YOUR GOAL> Return the data exactly, with all pictures removed.

DATA EXTRACT>
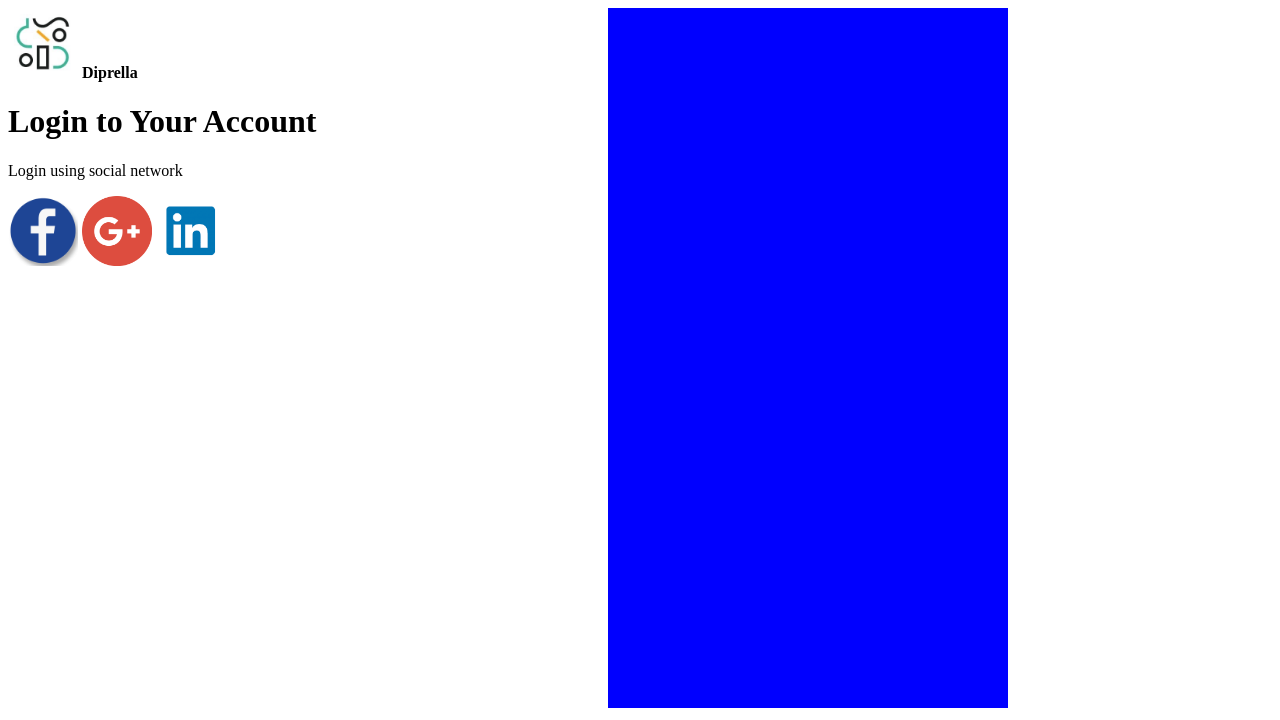
Repository: Tobby004/bdc-assignment-3
Page: task.html
These files come from the project's save history. The page is drawn as it stood at one moment and after the next save; the edit follows.
The browser window is 1280 px wide. The pictures show the whole page.

Above is the page before, as saved 2023-02-21 08:57:57.

After the next save:
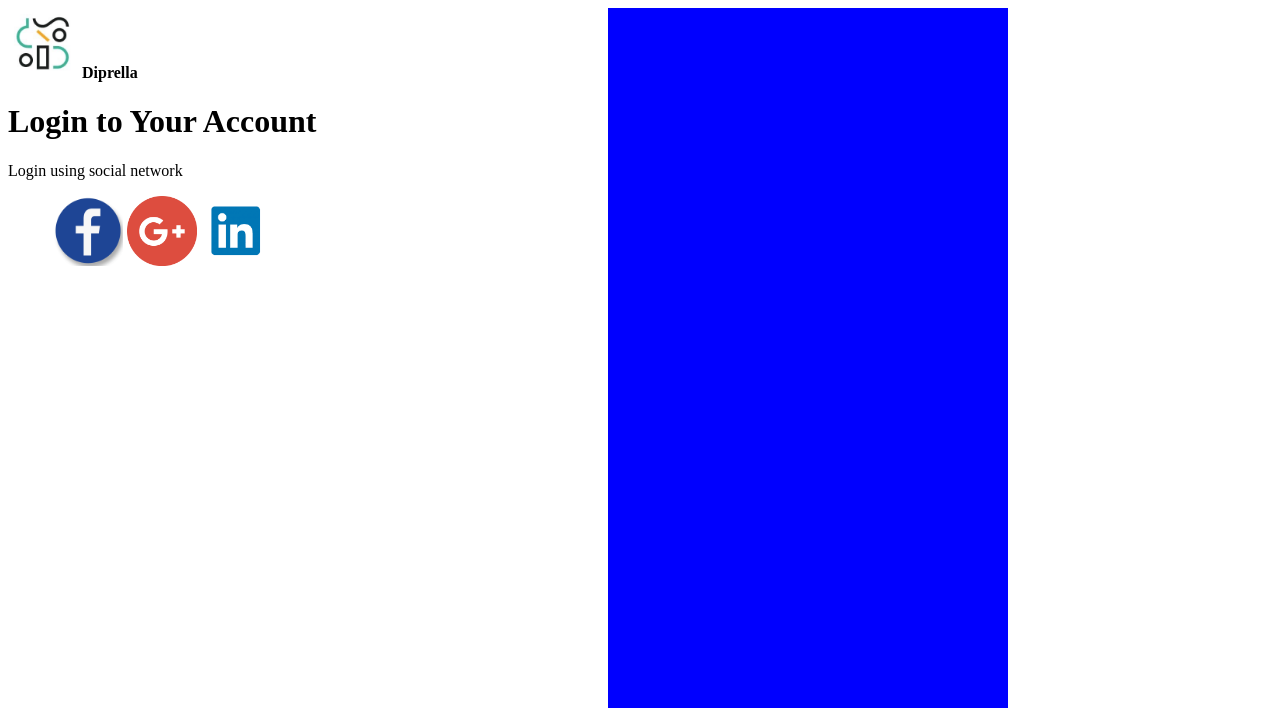
Saved 2 min 27 s later.
--- a/task.css
+++ b/task.css
@@ -19,6 +19,14 @@ display: flex;
 header img {
     height: 70px;
 }
+h1 {
+    display: flex;
+    text-align: center;
+}
+div p {
+    display: flex;
+    text-align: center;
+}
 div b {
     color: black;
 }
@@ -27,3 +35,6 @@ div b {
     height: 10px;
   text-align: center;
 }
+div .logo {
+    text-align: center;
+}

ANSWER SECTION>
Repository: Tobby004/bdc-assignment-3
Page: task.html
These files come from the project's save history. The page is drawn as it stood at one moment and after the next save; the edit follows.
The browser window is 1280 px wide. The pictures show the whole page.

Above is the page before, as saved 2023-02-21 08:57:57.

After the next save:
Saved 2 min 27 s later.
--- a/task.css
+++ b/task.css
@@ -19,6 +19,14 @@ display: flex;
 header img {
     height: 70px;
 }
+h1 {
+    display: flex;
+    text-align: center;
+}
+div p {
+    display: flex;
+    text-align: center;
+}
 div b {
     color: black;
 }
@@ -27,3 +35,6 @@ div b {
     height: 10px;
   text-align: center;
 }
+div .logo {
+    text-align: center;
+}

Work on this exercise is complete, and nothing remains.